There’s also a short wheelbase variant available at £19,795, but obviously there isn’t as much room in the smaller model.
Under the bonnet is a PSA 2.0-litre common rail turbodiesel engine badged Multijet to fit in with the Fiat family of engines. It offers 130bhp and 236lb-ft of torque, and returns official fuel economy of 40.4mpg on the combined cycle.
The Scudo is one of those vans that has rather hidden its light under a bushel for many years.

You see plenty of them about on the roads – along with its twin brothers the Citroën Dispatch and Peugeot Expert – but they very rarely seem to win the plaudits they deserve.

It’s a pity, as while this van doesn’t shine in any one area, it doesn’t do anything badly either – and this version impressed us with its style, grace and practicality during our test week.

There’s an overhead parcel shelf and a coffee cup holder for the driver and various other storage compartments.

The crewvan also features a wipe-clean plastic floor, which is handy if passengers happen to have muddy boots.

The solid bulkhead means that passengers in the rear seat have restricted legroom and anyone more than six feet tall will have trouble getting comfortable.

In the rear, there are six load lashing eyes and our van was fully ply-lined, which is a must in the Fleet Van book of LCV management as it means that it will be pristine in the back when it comes to remarketing, a sure way to improve residuals.

Our van also had reversing sensors fitted at £150, which are well worth the extra cost. As well as reducing reversing incidents, they also help to boost residual values. Electronic stability control is available as a £370 option.

The engine fires up smoothly and quietly. Progress is adequate and cornering feels safe. There’s certainly no shortage of power, even with the vehicle fully loaded.

By Trevor Gehlcken
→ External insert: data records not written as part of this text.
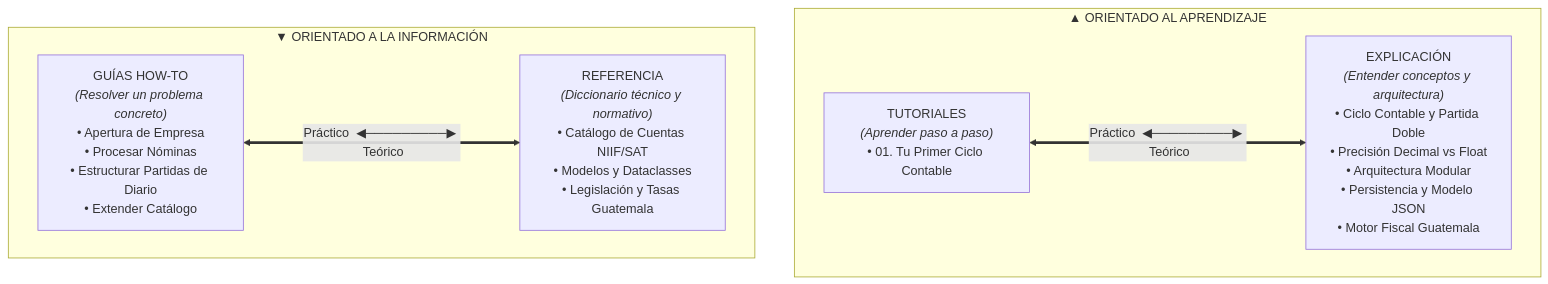
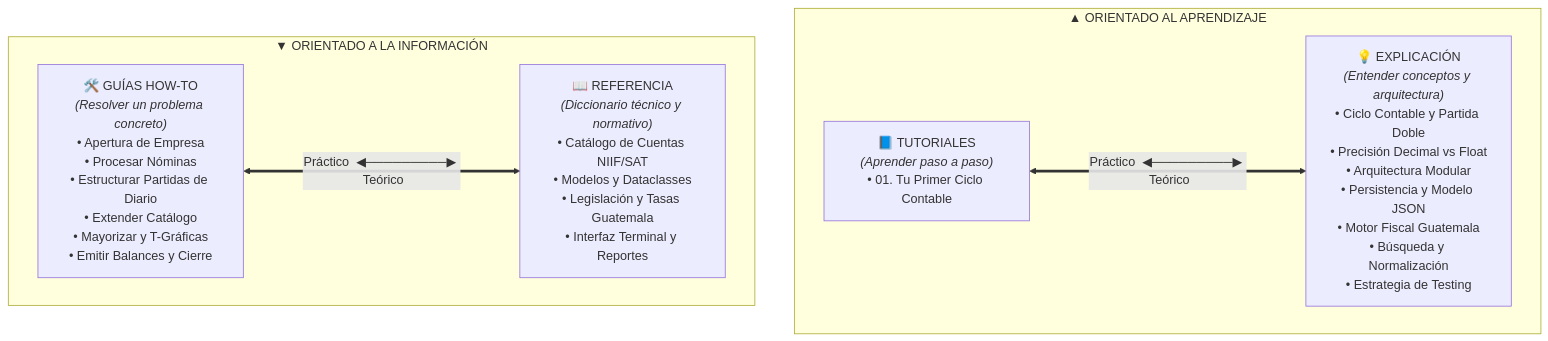
One commit to EmGamex/Accounting-Cycle-on-Python changed the first of 2 diagrams in docs/README.md. Above: the diagram before and after it, drawn with Mermaid. The commit also changed other lines of this file and 6 other files, not shown here.

````diff
--- a/docs/README.md
+++ b/docs/README.md
@@ -9,17 +9,17 @@
 ```mermaid
 flowchart TD
     subgraph OrientacionAprendizaje ["▲ ORIENTADO AL APRENDIZAJE"]
         direction LR
-        T["TUTORIALES<br/><i>(Aprender paso a paso)</i><br/>• 01. Tu Primer Ciclo Contable"]
-        E["EXPLICACIÓN<br/><i>(Entender conceptos y arquitectura)</i><br/>• Ciclo Contable y Partida Doble<br/>• Precisión Decimal vs Float<br/>• Arquitectura Modular<br/>• Persistencia y Modelo JSON<br/>• Motor Fiscal Guatemala"]
+        T["📘 TUTORIALES<br/><i>(Aprender paso a paso)</i><br/>• 01. Tu Primer Ciclo Contable"]
+        E["💡 EXPLICACIÓN<br/><i>(Entender conceptos y arquitectura)</i><br/>• Ciclo Contable y Partida Doble<br/>• Precisión Decimal vs Float<br/>• Arquitectura Modular<br/>• Persistencia y Modelo JSON<br/>• Motor Fiscal Guatemala<br/>• Búsqueda y Normalización<br/>• Estrategia de Testing"]
     end
 
     subgraph OrientacionInformacion ["▼ ORIENTADO A LA INFORMACIÓN"]
         direction LR
-        H["GUÍAS HOW-TO<br/><i>(Resolver un problema concreto)</i><br/>• Apertura de Empresa<br/>• Procesar Nóminas<br/>• Estructurar Partidas de Diario<br/>• Extender Catálogo"]
-        R["REFERENCIA<br/><i>(Diccionario técnico y normativo)</i><br/>• Catálogo de Cuentas NIIF/SAT<br/>• Modelos y Dataclasses<br/>• Legislación y Tasas Guatemala"]
+        H["🛠️ GUÍAS HOW-TO<br/><i>(Resolver un problema concreto)</i><br/>• Apertura de Empresa<br/>• Procesar Nóminas<br/>• Estructurar Partidas de Diario<br/>• Extender Catálogo<br/>• Mayorizar y T-Gráficas<br/>• Emitir Balances y Cierre"]
+        R["📖 REFERENCIA<br/><i>(Diccionario técnico y normativo)</i><br/>• Catálogo de Cuentas NIIF/SAT<br/>• Modelos y Dataclasses<br/>• Legislación y Tasas Guatemala<br/>• Interfaz Terminal y Reportes"]
     end
 
     T <===>|Práctico  ◀─────────▶  Teórico| E
     H <===>|Práctico  ◀─────────▶  Teórico| R
 ```
````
CO2 emissions and fuel consumption data correct at time of writing. The latest figures are available in the Fleet News fuel cost calculator and the company car tax calculator.